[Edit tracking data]

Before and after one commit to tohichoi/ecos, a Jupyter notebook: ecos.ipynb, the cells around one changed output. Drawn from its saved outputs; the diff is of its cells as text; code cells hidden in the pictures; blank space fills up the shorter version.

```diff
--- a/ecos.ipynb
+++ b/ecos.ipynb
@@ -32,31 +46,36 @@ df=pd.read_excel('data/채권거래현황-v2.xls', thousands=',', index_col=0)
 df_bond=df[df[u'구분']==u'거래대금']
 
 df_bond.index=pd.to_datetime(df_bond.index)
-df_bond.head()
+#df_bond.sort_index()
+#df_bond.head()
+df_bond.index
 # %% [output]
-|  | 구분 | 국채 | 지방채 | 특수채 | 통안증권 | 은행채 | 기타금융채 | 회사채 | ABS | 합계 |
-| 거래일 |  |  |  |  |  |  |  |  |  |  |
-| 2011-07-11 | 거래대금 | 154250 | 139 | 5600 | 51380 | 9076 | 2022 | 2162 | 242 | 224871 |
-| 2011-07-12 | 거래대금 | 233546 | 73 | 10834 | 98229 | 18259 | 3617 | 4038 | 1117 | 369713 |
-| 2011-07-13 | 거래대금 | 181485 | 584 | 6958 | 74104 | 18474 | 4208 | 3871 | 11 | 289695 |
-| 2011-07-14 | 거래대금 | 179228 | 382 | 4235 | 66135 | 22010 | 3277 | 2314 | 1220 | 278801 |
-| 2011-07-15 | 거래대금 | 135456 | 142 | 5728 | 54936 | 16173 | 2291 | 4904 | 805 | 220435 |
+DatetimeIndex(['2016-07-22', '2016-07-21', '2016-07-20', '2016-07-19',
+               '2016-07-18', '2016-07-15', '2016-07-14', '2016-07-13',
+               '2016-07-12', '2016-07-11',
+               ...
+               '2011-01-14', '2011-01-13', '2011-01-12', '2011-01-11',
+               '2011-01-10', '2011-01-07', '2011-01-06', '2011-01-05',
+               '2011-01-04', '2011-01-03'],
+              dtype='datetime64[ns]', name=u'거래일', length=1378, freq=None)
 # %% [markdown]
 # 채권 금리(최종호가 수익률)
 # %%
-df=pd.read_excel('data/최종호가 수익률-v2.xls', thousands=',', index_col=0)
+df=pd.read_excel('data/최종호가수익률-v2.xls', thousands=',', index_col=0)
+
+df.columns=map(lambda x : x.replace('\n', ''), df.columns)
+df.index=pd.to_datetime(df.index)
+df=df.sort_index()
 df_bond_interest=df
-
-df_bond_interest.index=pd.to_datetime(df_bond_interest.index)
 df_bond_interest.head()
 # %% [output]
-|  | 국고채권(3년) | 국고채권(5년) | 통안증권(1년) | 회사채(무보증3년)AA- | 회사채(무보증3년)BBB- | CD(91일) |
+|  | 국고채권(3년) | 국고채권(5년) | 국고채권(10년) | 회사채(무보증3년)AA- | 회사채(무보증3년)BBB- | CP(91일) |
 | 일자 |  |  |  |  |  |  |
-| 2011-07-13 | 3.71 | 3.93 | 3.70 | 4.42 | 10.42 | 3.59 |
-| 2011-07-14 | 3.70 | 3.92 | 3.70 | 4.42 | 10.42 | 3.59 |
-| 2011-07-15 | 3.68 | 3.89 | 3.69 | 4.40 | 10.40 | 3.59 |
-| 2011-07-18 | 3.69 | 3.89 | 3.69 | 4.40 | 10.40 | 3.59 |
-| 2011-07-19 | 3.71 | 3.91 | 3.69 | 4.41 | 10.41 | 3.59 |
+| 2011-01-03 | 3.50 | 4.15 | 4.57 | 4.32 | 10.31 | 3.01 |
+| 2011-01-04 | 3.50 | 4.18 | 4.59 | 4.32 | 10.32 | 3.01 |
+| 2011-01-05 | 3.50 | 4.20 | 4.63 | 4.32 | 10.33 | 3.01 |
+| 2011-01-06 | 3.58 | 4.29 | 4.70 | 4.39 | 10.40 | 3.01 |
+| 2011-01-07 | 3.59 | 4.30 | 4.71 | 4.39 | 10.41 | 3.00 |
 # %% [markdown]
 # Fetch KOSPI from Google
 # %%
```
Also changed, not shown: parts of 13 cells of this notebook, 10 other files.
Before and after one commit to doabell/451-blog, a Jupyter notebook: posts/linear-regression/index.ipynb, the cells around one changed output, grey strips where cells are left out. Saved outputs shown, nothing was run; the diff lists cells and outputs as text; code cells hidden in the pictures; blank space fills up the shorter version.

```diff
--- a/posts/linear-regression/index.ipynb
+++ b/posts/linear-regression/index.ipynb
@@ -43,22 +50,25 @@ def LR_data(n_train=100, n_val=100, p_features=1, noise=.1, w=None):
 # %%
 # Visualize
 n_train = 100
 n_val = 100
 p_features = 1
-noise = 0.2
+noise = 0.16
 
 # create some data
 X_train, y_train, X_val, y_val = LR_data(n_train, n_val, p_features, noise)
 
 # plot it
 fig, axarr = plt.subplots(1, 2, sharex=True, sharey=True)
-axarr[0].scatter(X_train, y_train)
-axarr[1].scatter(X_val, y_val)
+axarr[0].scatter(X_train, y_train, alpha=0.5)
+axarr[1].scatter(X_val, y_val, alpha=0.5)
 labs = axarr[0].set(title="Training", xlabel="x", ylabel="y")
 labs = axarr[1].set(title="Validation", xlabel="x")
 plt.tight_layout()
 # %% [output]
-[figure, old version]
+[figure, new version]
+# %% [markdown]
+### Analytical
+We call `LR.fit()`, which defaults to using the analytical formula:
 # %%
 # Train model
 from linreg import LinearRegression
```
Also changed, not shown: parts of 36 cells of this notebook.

Directions for this task:
Return the data exactly, every line included.

Written response:
Before and after one commit to tohichoi/ecos, a Jupyter notebook: ecos.ipynb, the cells around one changed output. Drawn from its saved outputs; the diff is of its cells as text; code cells hidden in the pictures; blank space fills up the shorter version.

```diff
--- a/ecos.ipynb
+++ b/ecos.ipynb
@@ -32,31 +46,36 @@ df=pd.read_excel('data/채권거래현황-v2.xls', thousands=',', index_col=0)
 df_bond=df[df[u'구분']==u'거래대금']
 
 df_bond.index=pd.to_datetime(df_bond.index)
-df_bond.head()
+#df_bond.sort_index()
+#df_bond.head()
+df_bond.index
 # %% [output]
-|  | 구분 | 국채 | 지방채 | 특수채 | 통안증권 | 은행채 | 기타금융채 | 회사채 | ABS | 합계 |
-| 거래일 |  |  |  |  |  |  |  |  |  |  |
-| 2011-07-11 | 거래대금 | 154250 | 139 | 5600 | 51380 | 9076 | 2022 | 2162 | 242 | 224871 |
-| 2011-07-12 | 거래대금 | 233546 | 73 | 10834 | 98229 | 18259 | 3617 | 4038 | 1117 | 369713 |
-| 2011-07-13 | 거래대금 | 181485 | 584 | 6958 | 74104 | 18474 | 4208 | 3871 | 11 | 289695 |
-| 2011-07-14 | 거래대금 | 179228 | 382 | 4235 | 66135 | 22010 | 3277 | 2314 | 1220 | 278801 |
-| 2011-07-15 | 거래대금 | 135456 | 142 | 5728 | 54936 | 16173 | 2291 | 4904 | 805 | 220435 |
+DatetimeIndex(['2016-07-22', '2016-07-21', '2016-07-20', '2016-07-19',
+               '2016-07-18', '2016-07-15', '2016-07-14', '2016-07-13',
+               '2016-07-12', '2016-07-11',
+               ...
+               '2011-01-14', '2011-01-13', '2011-01-12', '2011-01-11',
+               '2011-01-10', '2011-01-07', '2011-01-06', '2011-01-05',
+               '2011-01-04', '2011-01-03'],
+              dtype='datetime64[ns]', name=u'거래일', length=1378, freq=None)
 # %% [markdown]
 # 채권 금리(최종호가 수익률)
 # %%
-df=pd.read_excel('data/최종호가 수익률-v2.xls', thousands=',', index_col=0)
+df=pd.read_excel('data/최종호가수익률-v2.xls', thousands=',', index_col=0)
+
+df.columns=map(lambda x : x.replace('\n', ''), df.columns)
+df.index=pd.to_datetime(df.index)
+df=df.sort_index()
 df_bond_interest=df
-
-df_bond_interest.index=pd.to_datetime(df_bond_interest.index)
 df_bond_interest.head()
 # %% [output]
-|  | 국고채권(3년) | 국고채권(5년) | 통안증권(1년) | 회사채(무보증3년)AA- | 회사채(무보증3년)BBB- | CD(91일) |
+|  | 국고채권(3년) | 국고채권(5년) | 국고채권(10년) | 회사채(무보증3년)AA- | 회사채(무보증3년)BBB- | CP(91일) |
 | 일자 |  |  |  |  |  |  |
-| 2011-07-13 | 3.71 | 3.93 | 3.70 | 4.42 | 10.42 | 3.59 |
-| 2011-07-14 | 3.70 | 3.92 | 3.70 | 4.42 | 10.42 | 3.59 |
-| 2011-07-15 | 3.68 | 3.89 | 3.69 | 4.40 | 10.40 | 3.59 |
-| 2011-07-18 | 3.69 | 3.89 | 3.69 | 4.40 | 10.40 | 3.59 |
-| 2011-07-19 | 3.71 | 3.91 | 3.69 | 4.41 | 10.41 | 3.59 |
+| 2011-01-03 | 3.50 | 4.15 | 4.57 | 4.32 | 10.31 | 3.01 |
+| 2011-01-04 | 3.50 | 4.18 | 4.59 | 4.32 | 10.32 | 3.01 |
+| 2011-01-05 | 3.50 | 4.20 | 4.63 | 4.32 | 10.33 | 3.01 |
+| 2011-01-06 | 3.58 | 4.29 | 4.70 | 4.39 | 10.40 | 3.01 |
+| 2011-01-07 | 3.59 | 4.30 | 4.71 | 4.39 | 10.41 | 3.00 |
 # %% [markdown]
 # Fetch KOSPI from Google
 # %%
```
Also changed, not shown: parts of 13 cells of this notebook, 10 other files.
Before and after one commit to doabell/451-blog, a Jupyter notebook: posts/linear-regression/index.ipynb, the cells around one changed output, grey strips where cells are left out. Saved outputs shown, nothing was run; the diff lists cells and outputs as text; code cells hidden in the pictures; blank space fills up the shorter version.

```diff
--- a/posts/linear-regression/index.ipynb
+++ b/posts/linear-regression/index.ipynb
@@ -43,22 +50,25 @@ def LR_data(n_train=100, n_val=100, p_features=1, noise=.1, w=None):
 # %%
 # Visualize
 n_train = 100
 n_val = 100
 p_features = 1
-noise = 0.2
+noise = 0.16
 
 # create some data
 X_train, y_train, X_val, y_val = LR_data(n_train, n_val, p_features, noise)
 
 # plot it
 fig, axarr = plt.subplots(1, 2, sharex=True, sharey=True)
-axarr[0].scatter(X_train, y_train)
-axarr[1].scatter(X_val, y_val)
+axarr[0].scatter(X_train, y_train, alpha=0.5)
+axarr[1].scatter(X_val, y_val, alpha=0.5)
 labs = axarr[0].set(title="Training", xlabel="x", ylabel="y")
 labs = axarr[1].set(title="Validation", xlabel="x")
 plt.tight_layout()
 # %% [output]
-[figure, old version]
+[figure, new version]
+# %% [markdown]
+### Analytical
+We call `LR.fit()`, which defaults to using the analytical formula:
 # %%
 # Train model
 from linreg import LinearRegression
```
Also changed, not shown: parts of 36 cells of this notebook.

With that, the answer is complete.